Boston Mayor Thomas Menino, left, and Mayor Michael Bloomberg record an advertisement to appear during the Super Bowl.
Even as the Giants and the Patriots face off in the Super Bowl in Indianapolis, the mayors of their two cities have joined together in a TV commercial urging stricter federal gun control.
Mayor Michael Bloomberg and Boston Mayor Thomas Menino, founders of a group called Mayors Against Illegal Guns, have recorded an ad to run in some areas on Sunday. Words from Bloomberg on Twitter make the purpose clear: “We disagree on who’ll win the #Superbowl, but @Mayor Tom Menino and I agree on fighting illegal guns.”
The commercial certainly has a special resonance in New York.
The mayor and Police Commissioner Kelly rushed to the bedside of a wounded police officer Tuesday night. Kevin Brennan, 29, was shot in the skull as he pursued a gunman in Brooklyn. He is expected to make a full recovery. Kelly called Brennan “one lucky man.”
The mayor said that Brennan’s young daughter “has no reason to believe that her daddy wouldn’t be there to see her crawl for the first time and, in good time, to dance at her wedding.”
Bloomberg asserted the shooting made clear the importance of gun control. He added: “We had too close a brush with death tonight due to illegal guns.”
And the figures prove he’s right. Deputy Police Commissioner Paul Browne told me that about 85 percent of the gun crimes committed in New York City result from gun purchases made in Pennsylvania, Virginia, South Carolina, Georgia and Florida -- “states with comparatively lax gun laws.”
Despite this fact, Browne says, great progress has been made in fighting crime. In 2011, in Brooklyn, he says there were 195 murders committed with illegal hand guns, the number falling below 200 for the first time since 1963.

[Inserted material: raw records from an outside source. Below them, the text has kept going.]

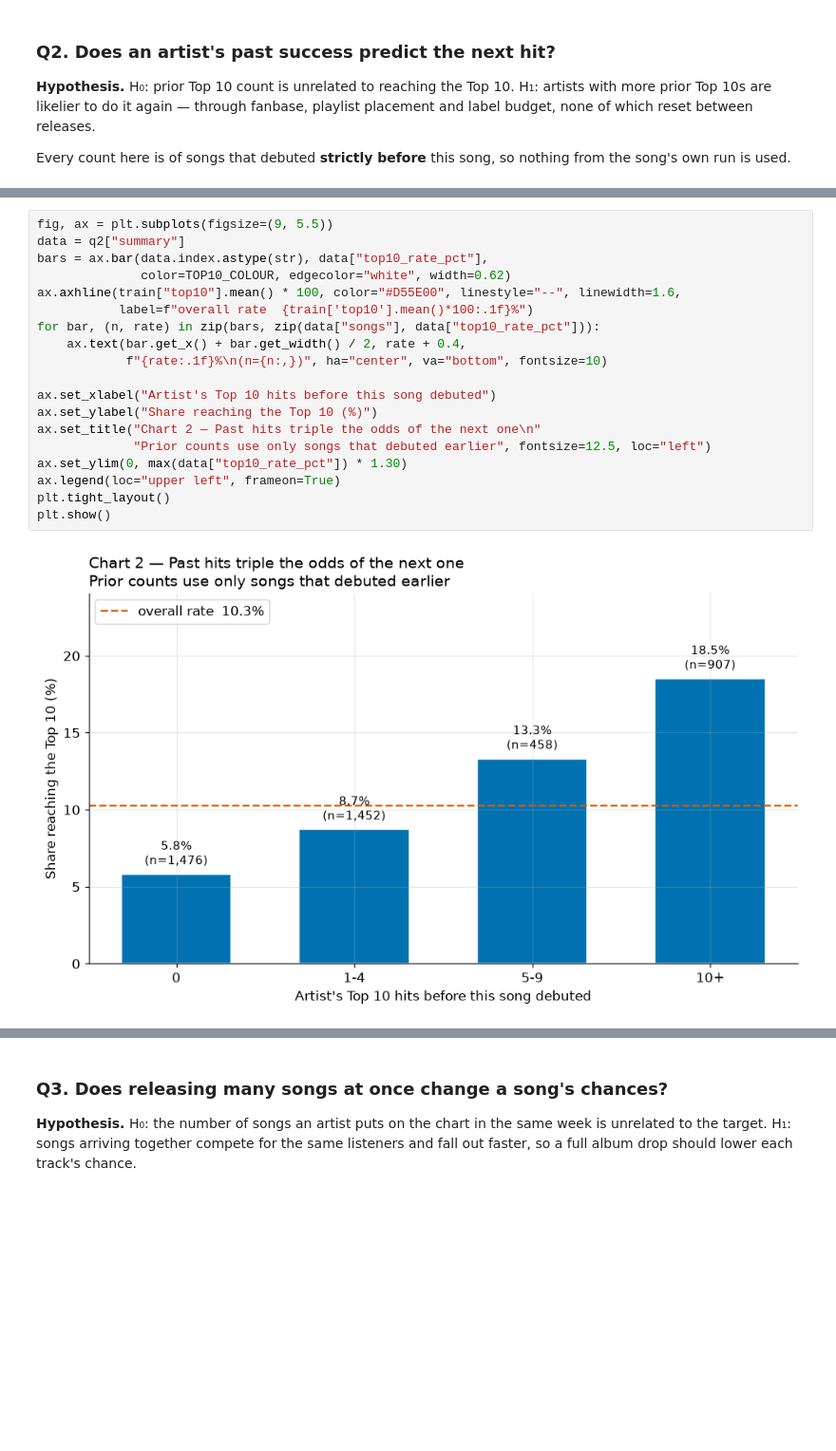
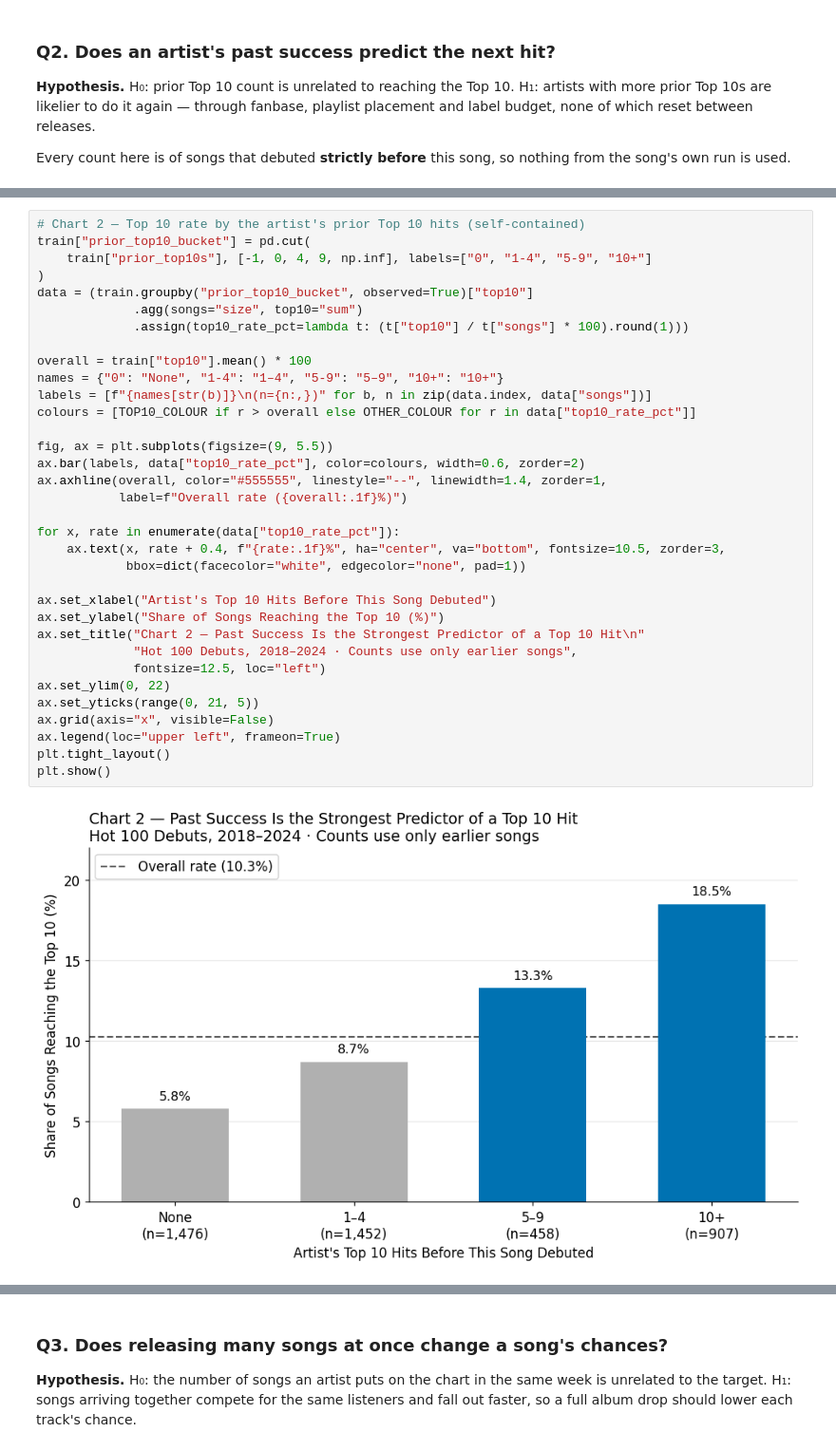
Before and after one commit to otawfik/billboard-top10, a Jupyter notebook: A05-Billboard-Top-10-Or-Not.ipynb, the cells around one changed output, grey strips where cells are left out. Shown at 95% size. Drawn from its saved outputs; the diff is of its cells as text; blank space fills up the shorter version.

```diff
--- a/A05-Billboard-Top-10-Or-Not.ipynb
+++ b/A05-Billboard-Top-10-Or-Not.ipynb
@@ -445,25 +493,40 @@ Q2: Top 10 rate by the artist's prior Top 10 count
 | 1-4 | 1452 | 127 | 8.7 |
 | 5-9 | 458 | 61 | 13.3 |
 | 10+ | 907 | 168 | 18.5 |
-# %%
-fig, ax = plt.subplots(figsize=(9, 5.5))
-data = q2["summary"]
-bars = ax.bar(data.index.astype(str), data["top10_rate_pct"],
-              color=TOP10_COLOUR, edgecolor="white", width=0.62)
-ax.axhline(train["top10"].mean() * 100, color="#D55E00", linestyle="--", linewidth=1.6,
-           label=f"overall rate  {train['top10'].mean()*100:.1f}%")
-for bar, (n, rate) in zip(bars, zip(data["songs"], data["top10_rate_pct"])):
-    ax.text(bar.get_x() + bar.get_width() / 2, rate + 0.4,
-            f"{rate:.1f}%\n(n={n:,})", ha="center", va="bottom", fontsize=10)
-
-ax.set_xlabel("Artist's Top 10 hits before this song debuted")
-ax.set_ylabel("Share reaching the Top 10 (%)")
-ax.set_title("Chart 2 — Past hits triple the odds of the next one\n"
-             "Prior counts use only songs that debuted earlier", fontsize=12.5, loc="left")
-ax.set_ylim(0, max(data["top10_rate_pct"]) * 1.30)
-ax.legend(loc="upper left", frameon=True)
-plt.tight_layout()
-plt.show()
-# %% [output]
-[figure, removed]
+# %%
+# Chart 2 — Top 10 rate by the artist's prior Top 10 hits (self-contained)
+train["prior_top10_bucket"] = pd.cut(
+    train["prior_top10s"], [-1, 0, 4, 9, np.inf], labels=["0", "1-4", "5-9", "10+"]
+)
+data = (train.groupby("prior_top10_bucket", observed=True)["top10"]
+             .agg(songs="size", top10="sum")
+             .assign(top10_rate_pct=lambda t: (t["top10"] / t["songs"] * 100).round(1)))
+
+overall = train["top10"].mean() * 100
+names = {"0": "None", "1-4": "1–4", "5-9": "5–9", "10+": "10+"}
+labels = [f"{names[str(b)]}\n(n={n:,})" for b, n in zip(data.index, data["songs"])]
+colours = [TOP10_COLOUR if r > overall else OTHER_COLOUR for r in data["top10_rate_pct"]]
+
+fig, ax = plt.subplots(figsize=(9, 5.5))
+ax.bar(labels, data["top10_rate_pct"], color=colours, width=0.6, zorder=2)
+ax.axhline(overall, color="#555555", linestyle="--", linewidth=1.4, zorder=1,
+           label=f"Overall rate ({overall:.1f}%)")
+
+for x, rate in enumerate(data["top10_rate_pct"]):
+    ax.text(x, rate + 0.4, f"{rate:.1f}%", ha="center", va="bottom", fontsize=10.5, zorder=3,
+            bbox=dict(facecolor="white", edgecolor="none", pad=1))
+
+ax.set_xlabel("Artist's Top 10 Hits Before This Song Debuted")
+ax.set_ylabel("Share of Songs Reaching the Top 10 (%)")
+ax.set_title("Chart 2 — Past Success Is the Strongest Predictor of a Top 10 Hit\n"
+             "Hot 100 Debuts, 2018–2024 · Counts use only earlier songs",
+             fontsize=12.5, loc="left")
+ax.set_ylim(0, 22)
+ax.set_yticks(range(0, 21, 5))
+ax.grid(axis="x", visible=False)
+ax.legend(loc="upper left", frameon=True)
+plt.tight_layout()
+plt.show()
+# %% [output]
+[figure, added]
 # %% [markdown]
```
Also changed, not shown: parts of 44 cells of this notebook.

John Feinblatt, the mayor’s chief policy adviser, told me that states with tough gun laws are unlikely to be the source of illegal guns. He noted that, in fighting gun crimes, two measures are vital: having universal background checks for gun sales and putting all such data in the FBI files.
In the case of the Virginia Tech massacre, in which 33 people were killed, the gunman, Seung-hui Cho, had a mental history that indicated he was dangerous but , Feinblatt said, that was never passed on to the FBI. Some state laws on gun sales, he added “ have loopholes like Swiss cheese.”

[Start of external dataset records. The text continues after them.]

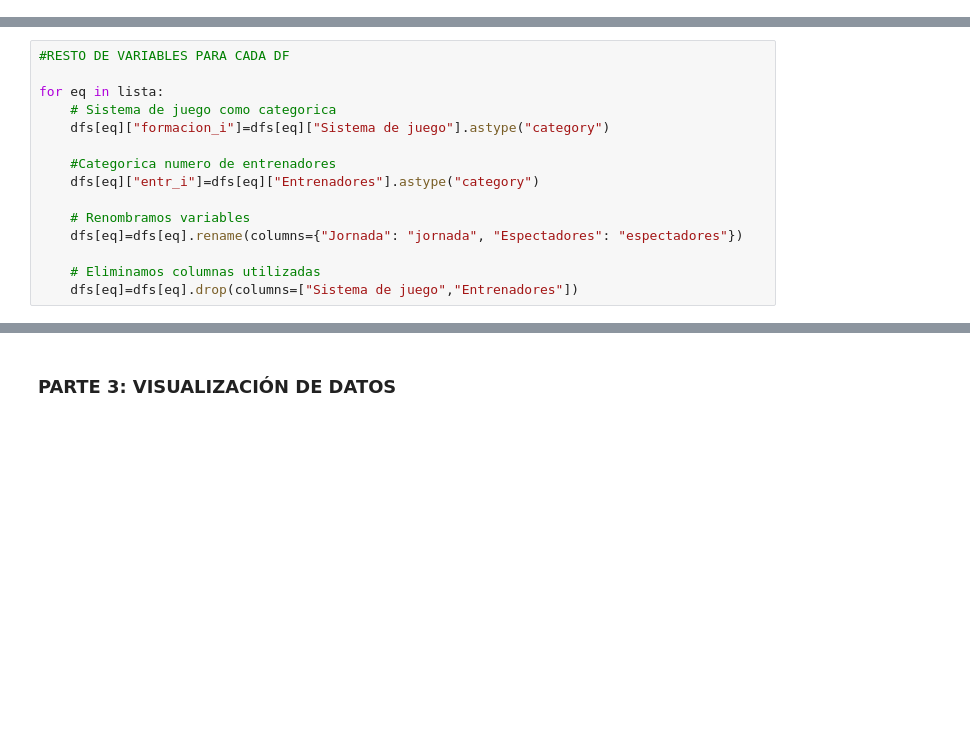
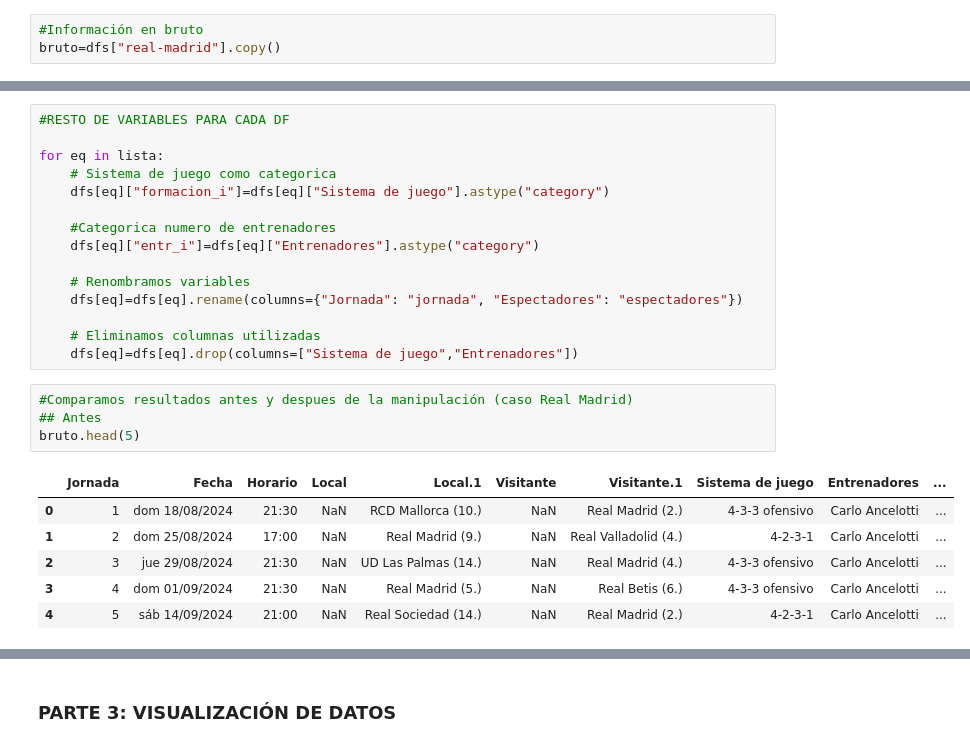
Before and after one commit to jjimvar/web-scraping-project-tutorial, a Jupyter notebook: src/notebook.ipynb, the cells around one changed output, grey strips where cells are left out. Drawn from its saved outputs; the diff is of its cells as text; blank space fills up the shorter version.

```diff
--- a/src/notebook.ipynb
+++ b/src/notebook.ipynb
@@ -68,5 +72,8 @@ for eq,fil in zip(lista,range(len(code))):
 # %% [markdown]
 ### **PARTE 2: MANIPULACIÓN DE DATOS**
+# %%
+#Información en bruto
+bruto=dfs["real-madrid"].copy()
 # %%
 #FECHA PARA CADA DF
 
@@ -201,3 +208,14 @@ for eq in lista:
 
     # Eliminamos columnas utilizadas
     dfs[eq]=dfs[eq].drop(columns=["Sistema de juego","Entrenadores"])
+# %%
+#Comparamos resultados antes y despues de la manipulación (caso Real Madrid)
+## Antes
+bruto.head(5)
+# %% [output]
+|  | Jornada | Fecha | Horario | Local | Local.1 | Visitante | Visitante.1 | Sistema de juego | Entrenadores | ... |
+| 0 | 1 | dom 18/08/2024 | 21:30 | NaN | RCD Mallorca (10.) | NaN | Real Madrid (2.) | 4-3-3 ofensivo | Carlo Ancelotti | ... |
+| 1 | 2 | dom 25/08/2024 | 17:00 | NaN | Real Madrid (9.) | NaN | Real Valladolid (4.) | 4-2-3-1 | Carlo Ancelotti | ... |
+| 2 | 3 | jue 29/08/2024 | 21:30 | NaN | UD Las Palmas (14.) | NaN | Real Madrid (4.) | 4-3-3 ofensivo | Carlo Ancelotti | ... |
+| 3 | 4 | dom 01/09/2024 | 21:30 | NaN | Real Madrid (5.) | NaN | Real Betis (6.) | 4-3-3 ofensivo | Carlo Ancelotti | ... |
+| 4 | 5 | sáb 14/09/2024 | 21:00 | NaN | Real Sociedad (14.) | NaN | Real Madrid (2.) | 4-2-3-1 | Carlo Ancelotti | ... |
```
Also changed, not shown: parts of 3 cells of this notebook.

Feinblatt thinks it’s perfectly understandable that “two mayors can have great rivalry on the playing field but one thing they and other mayors agree on is the need for federal gun control.”
It’s a wonder that in Great Britain illegal hand guns are relatively scarce. America, compared to Western Europe, is overrun with guns. It would seem to make it easier to be the boss of Scotland Yard than commissioner of the NYPD.